So, just some things to think about. In general, solar electric power is expensive to generate and store so you will want to ensure that any electricity you use is done with conservation in mind.
For example, using CFL rather than incandescent lights, low power electronics (laptops vs desktop computers), and few twenty four hour loads (night lights, fans, pumps, computers, printers, radios, tv's, left on when nobody is around (I know--I am probably telling you things you know).
Next, because solar electric power is so expensive (and relatively inefficient)--it is generally not a good idea to use if for any sort of heating applications (for example, solar hot water by solar electric would need 4-5x the roof space and solar PV panels at $5.00 per watt vs solar hot water heaters at closer to $0.50 per watt). Using solar for electric ovens would be a last choice (you are in the middle of no-where and you can afford the solar panels/batteries). Using a microwave is probably OK for a quick heating of previously cooked food.
Next, distribution of power to your various appliances. The wiring calculator above will help you choose the wiring size based on the length of run and current. Generally in solar, folks aim for 3% loss (maybe as high as 5%) of solar power due to wire heating.
Now, the big issue... The reason folks use 120 VAC and 240 VAC to transmit power is because it needs so much less current (and less copper wire) to transmit power efficiently. For example, 12 volts vs 120 volts-- Power is equal to P=V^2 / R... If you use the same piece of wire for both, the amount of energy loss in the wire is (120^2 / 12^2=) 100 times more power loss in the same piece of wire when switching from 120 volts to 12 volts... You would need 100x more copper area to transmit 12 volt power vs 120 volt power.
Another way to think about it--normal home wiring can have a 5 volt drop from the circuit panel to the appliance... But nobody worries about 120-5=115 volts. But take 12 volts - 5 volts = 7 volts and nobody would expect the appliance to even function.
This is all a round about way of saying that when you design a 12 volt power system that you really need to understand where your loads are, where your batteries are, and where the panels will be.
For example, if you do want a 1,000 watt 12 vdc microwave oven--that is close to a 100 amp load. So--it would make sense to install your battery bank next to your kitchen area. And since there are no "standard" 12 VDC connectors--you are going to have to find/select something that works for you. You could choose to use "cigarette lighter" type outlets for loads less than 10 amps--but I find them to be clunky and not very reliable--plus if you have kids around--they are very easy for kids to stick metal objects into cause shorts/fires.
I am sure you have good reasons for wanting 12 vdc power distribution--but I would suggest that you also look into 120 VAC inverters (by the way, pure sine wave inverters are much better--and more expensive--than Modified Sine Wave inverters)--their losses are not that much higher and you would have the ability to use a good range of very energy efficient appliances. People with larger battery banks typically use 24 to 48 VDC because it does reduce the current (1/2 to 1/4 the current and 1/4 to 1/8 heating losses due to wire resistance) and use a 24 or 48 VDC inverter for standard power.

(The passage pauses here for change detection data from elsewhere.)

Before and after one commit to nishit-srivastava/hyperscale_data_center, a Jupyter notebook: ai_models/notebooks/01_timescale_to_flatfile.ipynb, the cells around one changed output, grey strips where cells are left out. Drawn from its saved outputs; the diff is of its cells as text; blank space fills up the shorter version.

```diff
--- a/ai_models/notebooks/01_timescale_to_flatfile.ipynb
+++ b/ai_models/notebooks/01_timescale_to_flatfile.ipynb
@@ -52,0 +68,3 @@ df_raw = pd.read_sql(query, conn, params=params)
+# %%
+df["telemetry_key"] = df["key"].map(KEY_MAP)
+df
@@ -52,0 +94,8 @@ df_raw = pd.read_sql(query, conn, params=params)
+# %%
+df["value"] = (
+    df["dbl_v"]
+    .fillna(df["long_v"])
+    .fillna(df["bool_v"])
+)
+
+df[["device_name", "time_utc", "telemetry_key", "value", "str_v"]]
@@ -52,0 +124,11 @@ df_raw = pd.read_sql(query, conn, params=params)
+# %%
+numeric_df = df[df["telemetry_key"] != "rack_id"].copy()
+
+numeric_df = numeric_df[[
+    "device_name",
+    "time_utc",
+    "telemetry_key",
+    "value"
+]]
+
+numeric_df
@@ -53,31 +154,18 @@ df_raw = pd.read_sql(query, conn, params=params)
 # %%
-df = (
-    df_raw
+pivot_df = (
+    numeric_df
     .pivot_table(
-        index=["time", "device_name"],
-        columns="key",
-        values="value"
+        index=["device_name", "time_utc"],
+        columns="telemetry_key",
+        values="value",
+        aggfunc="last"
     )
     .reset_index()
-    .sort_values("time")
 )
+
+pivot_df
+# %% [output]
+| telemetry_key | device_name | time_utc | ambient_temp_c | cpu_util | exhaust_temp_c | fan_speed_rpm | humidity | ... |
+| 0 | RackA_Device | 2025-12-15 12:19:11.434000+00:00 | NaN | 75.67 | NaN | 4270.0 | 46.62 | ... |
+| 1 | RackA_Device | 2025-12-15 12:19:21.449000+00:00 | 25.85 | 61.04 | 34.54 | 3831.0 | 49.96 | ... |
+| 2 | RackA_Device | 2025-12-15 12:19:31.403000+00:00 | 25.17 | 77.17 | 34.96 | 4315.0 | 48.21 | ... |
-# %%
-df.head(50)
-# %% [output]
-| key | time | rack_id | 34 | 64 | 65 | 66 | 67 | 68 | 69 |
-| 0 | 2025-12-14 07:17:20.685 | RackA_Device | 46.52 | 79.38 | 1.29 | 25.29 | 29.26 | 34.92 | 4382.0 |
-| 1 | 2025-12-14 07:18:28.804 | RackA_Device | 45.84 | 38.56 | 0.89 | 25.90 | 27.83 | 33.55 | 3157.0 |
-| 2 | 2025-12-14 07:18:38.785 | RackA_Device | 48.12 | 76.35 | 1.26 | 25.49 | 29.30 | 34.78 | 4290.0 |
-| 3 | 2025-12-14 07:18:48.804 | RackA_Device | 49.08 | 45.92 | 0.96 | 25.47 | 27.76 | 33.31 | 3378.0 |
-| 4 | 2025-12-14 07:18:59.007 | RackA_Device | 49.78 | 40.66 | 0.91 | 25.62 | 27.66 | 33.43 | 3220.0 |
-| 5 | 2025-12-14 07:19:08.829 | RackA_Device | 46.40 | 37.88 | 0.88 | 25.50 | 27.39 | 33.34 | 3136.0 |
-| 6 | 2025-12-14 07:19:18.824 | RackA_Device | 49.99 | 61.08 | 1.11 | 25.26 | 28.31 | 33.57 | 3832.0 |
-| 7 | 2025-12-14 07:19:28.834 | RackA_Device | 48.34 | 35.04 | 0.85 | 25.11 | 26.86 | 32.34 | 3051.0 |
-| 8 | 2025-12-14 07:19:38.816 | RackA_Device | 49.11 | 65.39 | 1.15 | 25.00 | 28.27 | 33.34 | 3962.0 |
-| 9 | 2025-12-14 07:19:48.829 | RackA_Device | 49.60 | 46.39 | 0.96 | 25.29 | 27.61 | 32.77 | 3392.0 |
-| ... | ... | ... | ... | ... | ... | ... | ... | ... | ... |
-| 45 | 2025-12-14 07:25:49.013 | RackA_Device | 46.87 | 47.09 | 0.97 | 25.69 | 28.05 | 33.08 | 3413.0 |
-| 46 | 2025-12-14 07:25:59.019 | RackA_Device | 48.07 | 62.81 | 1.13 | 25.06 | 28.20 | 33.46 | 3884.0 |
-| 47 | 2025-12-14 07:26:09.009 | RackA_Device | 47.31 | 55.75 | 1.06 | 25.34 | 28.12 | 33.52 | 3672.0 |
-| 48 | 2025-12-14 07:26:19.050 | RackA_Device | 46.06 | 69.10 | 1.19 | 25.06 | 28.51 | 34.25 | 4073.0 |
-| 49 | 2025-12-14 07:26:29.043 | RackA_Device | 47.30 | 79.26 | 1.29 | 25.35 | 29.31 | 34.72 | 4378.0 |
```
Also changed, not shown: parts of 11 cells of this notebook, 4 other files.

About the only thing to run on 12 VDC are small florescent lamps, automotive type radios and such...
I am at a bit of a loss--it sounds like you are building a home that plans on using a goodly amount of power--but you are trying to use 12 vdc as your power--which indicates more of a cabin or other possible issues (cost of inverters?).
It would be helpful to know your power requirements (watt*hours, kWatt*Hours, or Amp*Hours at what voltage). Just to give you an idea--A hardcore off-grid home probably uses a 100 kWhrs per month... If I try, I can get my old suburban home (near SF California) down below 200 kWhrs per month. Somebody in Arizona with AC--may be 1-2,500 kWhrs per month during summer. And that all still relies on using some sort of fuel/solar hot water/solar heating for heating/hot water/cooking.
Is any of the above helpful for you?
20x BP 4175B panels (replacement) + Xantrex GT 3.3 inverter for 3kW Grid Tied system + Honda eu2000i Inverter/Generator for emergency backup.